That’s because chewing our food releases chemicals known as volatile compounds. These then make the journey from the back of our mouth to our nose. There, they stimulate our olfactory system, adding a whole extra dimension to the eating experience.
Reason 5: We love that crispy crust!
The science around the texture of food and how much we enjoy it isn’t clear. We do know that liquids are consumed more readily than solid food. But when it comes to pizza, the scientists don’t have much to say.
One thing we know for sure is that the contrast between that crispy crust and cheesy topping is a winner.
And there’s lots of choices when it comes to your crust too. Deep pan or thin crust. Sicilian or New Yorker. Stuffed, topped or plain. Whatever your preference, there’s a pizza to suit. You can even make your pizza into a romantic gesture by choosing a heart shaped crust on Valentine’s day!
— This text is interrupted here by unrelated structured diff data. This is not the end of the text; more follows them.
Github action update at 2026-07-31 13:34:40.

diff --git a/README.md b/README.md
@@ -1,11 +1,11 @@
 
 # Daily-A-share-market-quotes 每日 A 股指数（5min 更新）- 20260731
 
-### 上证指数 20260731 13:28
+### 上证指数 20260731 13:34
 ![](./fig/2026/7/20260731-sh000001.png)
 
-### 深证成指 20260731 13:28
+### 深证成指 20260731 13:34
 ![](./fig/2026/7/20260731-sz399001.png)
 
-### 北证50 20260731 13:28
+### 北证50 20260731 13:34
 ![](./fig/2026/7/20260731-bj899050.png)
Reason 6: Variety is the spice of life
The variety in the types of crust on offer is just the start of the different options offered by pizzas. Tomato sauce and mozzarella might be the standard option. But if you fancy something different, why not choose Alfredo sauce and cheddar? Or pesto and feta? The world is your pizza oyster!
And of course, you can change your toppings too. Whether you fancy lean or processed meat, seafood or vegetables, herbs or even fruit, you can put them on a pizza. So while most of us have our favorites, there’s no excuse to get into a pizza rut.
By mixing things up, pizza stays fresh and interesting.
Reason 7: You can enjoy it hot or cold
Pizza is one of those rare meals that tastes just as good cold as it does hot. So if you’ve got some leftover slices, put them in the fridge until the next day and avoid food waste.
Depending on your chosen topping, you may also be able to reheat your pizza too. A minute or so in the microwave and it will be piping hot once again.
Pizzas are also a great option to feed a crowd. A large pizza sliced into wedge shaped or rectangular slices is a tasty addition to any buffet. And your guests can continue to enjoy tucking into it when it’s cooled down.
Reason 8: You don’t have to cook it – but you can if you want to!
For many of us enjoying a takeout or restaurant pizza, half the fun is having someone else prepare our food! If you’re taking a night off cooking, a pizza is an inexpensive and filling meal. And it tastes twice as good when there’s no preparation or washing up to do!
But if you enjoy cooking, it’s also a great option to prepare at home. You can opt for a traditional dough base, or mix things up with a French bread, tortilla or even a plant-based crust. And all the sauces and toppings will be under your control.
It needn’t take long to rustle up, especially if you’ve prepared your dough in advance. And keen cooks will enjoy the taste that much more because it’s all their own work.
So in summary – we love pizza!
There are a whole host of reasons why pizza tastes so good. A look at the science tells us the glutamate content makes it irresistible. Food pairing and the Maillard reaction may play a part too.
But there are a lot of simpler reasons we can all appreciate as well. That lovely crispy crust! The endless variation in style and toppings. And the sheer joy of being cooked for, or making something delicious ourselves.
Whatever the reasons, for most of us, pizza is a firm favorite. We hope you’re enjoying a slice very soon!